Videogames: pure escapism. Enact extreme, often immoral, experiences that you would never dare explore in real life: steal a car, murder hundreds of people, grow a moustache and stamp turtles to death. But Unpacking ups the ante: how would it feel to keep your cutlery in the second drawer down? Yes, a journey into the mind of a psychopath – depending on how you play it, of course.

If you’re a good-hearted, normal person who correctly keeps their cleaning products under the sink and their toaster on the countertop, Unpacking is a peaceful, meditative game. Presented with some living quarters and some boxes, you unpack personal possessions and arrange them how you like in the home. Each scenario represents a house move at a different time in the main character’s life, beginning with setting up their very own bedroom in the family home.

A story unfolds entirely through this gameplay, without any access to the protagonist except via their belongings, which change over the years, providing a poignant insight into the true constants in a life – the things we care most about and keep, and the things we just never get round to changing. Moving house is an emotive, hopeful and perhaps traumatic experience, providing perfect story beats for the biography of this unseen person.

The practicalities of this process involve moving a cursor to click a box and remove an item. The items come out in a predetermined order and must each be placed somewhere before another can be taken. This leads to very natural approaches like setting everything out on the bed and deciding how to organise it, or, if you have no shame, just stuffing unmatched shoes under a shelf as they emerge.

Of course, this interaction is crying out for a mouse, but rather than simply let the Switch version flounder in the PC’s shadow, Humble Games and developer Witch Beam have gone the extra mile to make the controls work. Thumbstick controls have helpful settings for cursor speed and switching the right and left sticks, handheld players can use the touchscreen directly, and with detached joy cons, there is the option for Wii-style motion controls with intuitive pointing. The implementation is anything but lazy and it pays off with great usability.

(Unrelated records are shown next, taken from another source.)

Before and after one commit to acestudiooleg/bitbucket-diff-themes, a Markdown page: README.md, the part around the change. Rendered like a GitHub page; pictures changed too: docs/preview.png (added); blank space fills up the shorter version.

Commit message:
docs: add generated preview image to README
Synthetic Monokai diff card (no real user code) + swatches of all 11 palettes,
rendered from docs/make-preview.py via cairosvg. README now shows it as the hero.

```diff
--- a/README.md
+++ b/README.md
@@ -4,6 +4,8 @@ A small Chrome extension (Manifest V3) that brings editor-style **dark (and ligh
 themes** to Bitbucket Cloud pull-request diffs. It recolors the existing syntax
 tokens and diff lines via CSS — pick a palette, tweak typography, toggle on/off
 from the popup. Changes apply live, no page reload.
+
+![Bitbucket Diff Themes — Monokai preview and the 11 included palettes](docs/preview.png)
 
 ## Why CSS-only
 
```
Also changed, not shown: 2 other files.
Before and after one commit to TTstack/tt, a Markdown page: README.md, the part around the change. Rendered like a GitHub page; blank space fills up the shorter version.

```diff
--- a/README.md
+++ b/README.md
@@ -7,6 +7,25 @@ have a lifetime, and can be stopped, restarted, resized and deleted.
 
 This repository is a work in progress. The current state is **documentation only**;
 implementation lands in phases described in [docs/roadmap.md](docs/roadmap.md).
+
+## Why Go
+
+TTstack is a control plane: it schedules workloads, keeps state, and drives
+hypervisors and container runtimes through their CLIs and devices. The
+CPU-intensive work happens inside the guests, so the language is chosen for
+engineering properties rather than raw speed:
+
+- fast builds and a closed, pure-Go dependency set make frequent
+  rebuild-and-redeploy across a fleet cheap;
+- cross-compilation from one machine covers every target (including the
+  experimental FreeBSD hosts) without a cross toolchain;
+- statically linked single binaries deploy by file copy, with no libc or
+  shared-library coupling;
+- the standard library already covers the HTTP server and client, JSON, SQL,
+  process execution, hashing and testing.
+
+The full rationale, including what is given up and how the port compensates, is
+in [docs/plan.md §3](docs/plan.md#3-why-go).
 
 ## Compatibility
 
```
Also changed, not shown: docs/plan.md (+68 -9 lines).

HD Rumble, too, is incorporated thoughtfully and makes you crave the tangible satisfaction of folding away each completed box.

The delight of performing these basic actions is driven largely by the wonderful sound design, which makes every item a deliciously tactile thing as you hear it connect with the surface you choose to put it on. The inherent intimacy of arranging someone’s toiletries and underwear is made incredibly personal by the feel of the items you come to know after unpacking and arranging several times. As a result, it’s impossible not to work with care and respect in a game format that could so easily become clinical if it were constrained by puzzles or dressed in beep-boop video game-isms.

However, Unpacking is absolutely a video game, leveraging some established game design ideas to engage the player in the action. Much as a platform game, for instance, will teach basic abilities then challenge you to apply them in new scenarios, Unpacking teaches what kind of space an item can fit into, then changes up the spaces on offer in the next new home. Challenge is extended as certain collections of items grow over the years, meaning suddenly it seems untidy to keep them all on the corner of a desk, or two shelves are needed rather than one. None of this is delineated by rules, achievements or failure conditions, it’s all self-imposed by the player, driven by the desire to respect this person whose life you are resetting over the years, through their private ups and downs.

These mechanical considerations are all applied to make the peaceful sandbox work effectively. It’s almost a non-game built with an intuitive understanding of games. The goal is clear – unpack all the boxes – but rather than an opportunity to tally points and strive for an S-rank, it just lends purpose to the gameplay so there’s a sense of direction. Sometimes an item is packed in a box for the wrong room, but rather than throwing a curveball to test your wits, it simply nudges you to move around and consider other spaces, discouraging a purely rote, room-by-room approach that might get dull. It’s taking effective video game tricks and doing something subtler than a shooter, but punchier than a meandering indie think-em-up.

Unpacking’s approach to environmental storytelling is fascinating. Where a walking sim would have you discover and experience a scene that has been carefully prepared, here you will build the scene yourself, actively feeling out the nature of this person’s life story, instilling it with your own care and purpose. Nonetheless, the story is authored and controlled by the developer. The plot is simple, but the experience of it is affecting.

Conclusion

Unpacking manages to do several things very well, all at the same time. It’s a touching story told through interaction, it provides the creative play space of a great dollhouse game, and it deftly applies established game design ideas from completely different genres. Its only real shortcoming is the repetition that is a necessary byproduct of landing its message. Effort has gone into making the controls satisfying on Switch, and the visual and sound design are delightful throughout, making Unpacking, like any sane person’s cutlery, absolutely top-drawer.